Those acquisitions will prove to be controversial, however, as Treasury Secretary Henry Paulson has repeatedly said the government's funding is intended to be used to restore confidence in the banking sector, allowing the banks to go back to better lending practices and encouraging investors.
"Our purpose is to increase the confidence of our banks, so that they will deploy, not hoard, that capital," Paulson said on Monday. Taxpayers would essentially be "footing the bill" the Journal says. Acquisitions within the banking industry would be less of a boost to the economy than would better loan practices.
The Treasury will use certain criteria to determine which banks will receive funding. Senior officials tell the Journal the Treasury will make investment decisions based on factors such as a bank's health and management and whether a bank is involved in or contemplating a merger transaction, though it doesn't want its money to be used directly for that purpose.
The Treasury will not make public the names of banks that are rejected, and government officials are debating whether banks will be required to notify shareholders of their rejection. The SEC declined to comment on this issue.
According to the Journal, many bank executives haven't decided whether they will apply for assistance. Those that don't participate either don't need more capital or are wary of government restrictions in areas such as dividend payments.

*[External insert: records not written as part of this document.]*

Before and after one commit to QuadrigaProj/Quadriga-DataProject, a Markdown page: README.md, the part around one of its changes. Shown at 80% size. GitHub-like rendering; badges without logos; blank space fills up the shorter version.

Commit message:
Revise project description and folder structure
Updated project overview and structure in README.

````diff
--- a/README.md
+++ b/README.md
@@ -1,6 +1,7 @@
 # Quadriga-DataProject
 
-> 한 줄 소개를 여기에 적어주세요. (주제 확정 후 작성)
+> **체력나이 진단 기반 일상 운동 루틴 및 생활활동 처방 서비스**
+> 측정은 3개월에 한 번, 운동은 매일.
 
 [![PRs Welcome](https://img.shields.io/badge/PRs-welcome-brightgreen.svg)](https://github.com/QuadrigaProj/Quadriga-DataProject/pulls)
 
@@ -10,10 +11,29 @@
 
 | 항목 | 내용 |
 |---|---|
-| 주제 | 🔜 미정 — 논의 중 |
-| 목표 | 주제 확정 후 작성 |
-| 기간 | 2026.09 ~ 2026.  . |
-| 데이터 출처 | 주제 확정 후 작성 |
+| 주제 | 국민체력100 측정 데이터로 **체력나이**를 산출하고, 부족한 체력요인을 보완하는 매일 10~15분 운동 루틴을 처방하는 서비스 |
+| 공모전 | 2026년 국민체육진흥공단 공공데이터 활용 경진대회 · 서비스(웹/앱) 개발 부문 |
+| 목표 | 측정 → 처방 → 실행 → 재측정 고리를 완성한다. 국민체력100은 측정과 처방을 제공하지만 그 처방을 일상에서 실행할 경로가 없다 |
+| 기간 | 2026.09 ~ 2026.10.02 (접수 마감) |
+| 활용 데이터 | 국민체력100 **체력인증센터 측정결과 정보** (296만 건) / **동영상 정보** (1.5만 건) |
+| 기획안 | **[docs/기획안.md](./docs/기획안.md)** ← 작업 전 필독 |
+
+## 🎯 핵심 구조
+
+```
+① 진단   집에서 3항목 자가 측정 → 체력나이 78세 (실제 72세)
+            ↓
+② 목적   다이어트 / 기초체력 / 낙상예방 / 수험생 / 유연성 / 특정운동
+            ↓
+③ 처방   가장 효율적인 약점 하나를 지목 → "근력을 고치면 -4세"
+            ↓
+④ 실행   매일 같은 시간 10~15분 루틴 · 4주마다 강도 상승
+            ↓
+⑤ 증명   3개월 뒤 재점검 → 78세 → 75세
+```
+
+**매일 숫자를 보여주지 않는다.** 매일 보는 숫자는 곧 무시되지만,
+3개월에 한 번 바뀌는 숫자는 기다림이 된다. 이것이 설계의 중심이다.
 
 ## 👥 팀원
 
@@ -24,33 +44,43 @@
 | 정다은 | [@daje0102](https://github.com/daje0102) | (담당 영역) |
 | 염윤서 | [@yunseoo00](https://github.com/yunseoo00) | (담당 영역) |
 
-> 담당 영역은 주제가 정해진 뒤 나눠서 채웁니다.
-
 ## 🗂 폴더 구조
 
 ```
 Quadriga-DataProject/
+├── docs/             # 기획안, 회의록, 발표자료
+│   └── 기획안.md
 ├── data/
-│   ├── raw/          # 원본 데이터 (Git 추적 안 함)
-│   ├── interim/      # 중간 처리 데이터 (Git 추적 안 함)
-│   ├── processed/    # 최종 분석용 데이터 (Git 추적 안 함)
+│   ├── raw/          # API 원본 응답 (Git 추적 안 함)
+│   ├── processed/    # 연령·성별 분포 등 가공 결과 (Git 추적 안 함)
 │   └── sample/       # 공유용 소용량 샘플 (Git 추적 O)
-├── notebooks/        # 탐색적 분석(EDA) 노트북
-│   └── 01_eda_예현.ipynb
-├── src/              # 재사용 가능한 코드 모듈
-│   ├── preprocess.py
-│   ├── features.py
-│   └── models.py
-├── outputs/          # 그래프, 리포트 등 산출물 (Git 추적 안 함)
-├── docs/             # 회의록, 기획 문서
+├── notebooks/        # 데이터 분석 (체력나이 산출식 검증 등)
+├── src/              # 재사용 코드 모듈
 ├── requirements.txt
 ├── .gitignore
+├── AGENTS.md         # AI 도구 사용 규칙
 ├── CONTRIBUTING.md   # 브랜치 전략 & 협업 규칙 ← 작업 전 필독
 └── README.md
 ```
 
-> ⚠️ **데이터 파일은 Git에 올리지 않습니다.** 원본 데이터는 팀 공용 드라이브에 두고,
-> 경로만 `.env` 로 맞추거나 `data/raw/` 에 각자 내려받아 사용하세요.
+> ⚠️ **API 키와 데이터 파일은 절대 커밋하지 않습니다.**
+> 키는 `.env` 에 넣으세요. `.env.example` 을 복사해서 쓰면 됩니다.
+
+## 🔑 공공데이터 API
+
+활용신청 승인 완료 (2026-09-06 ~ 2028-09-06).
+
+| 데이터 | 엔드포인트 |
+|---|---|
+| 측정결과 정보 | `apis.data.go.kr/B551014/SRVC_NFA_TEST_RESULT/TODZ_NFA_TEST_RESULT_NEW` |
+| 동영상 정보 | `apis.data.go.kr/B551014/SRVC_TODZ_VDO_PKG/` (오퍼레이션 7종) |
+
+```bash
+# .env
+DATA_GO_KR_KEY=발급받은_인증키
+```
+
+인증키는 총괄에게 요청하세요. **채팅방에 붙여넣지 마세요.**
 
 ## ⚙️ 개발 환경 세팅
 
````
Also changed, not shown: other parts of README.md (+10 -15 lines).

Banks have until Nov. 14 to submit an application to their primary regulators.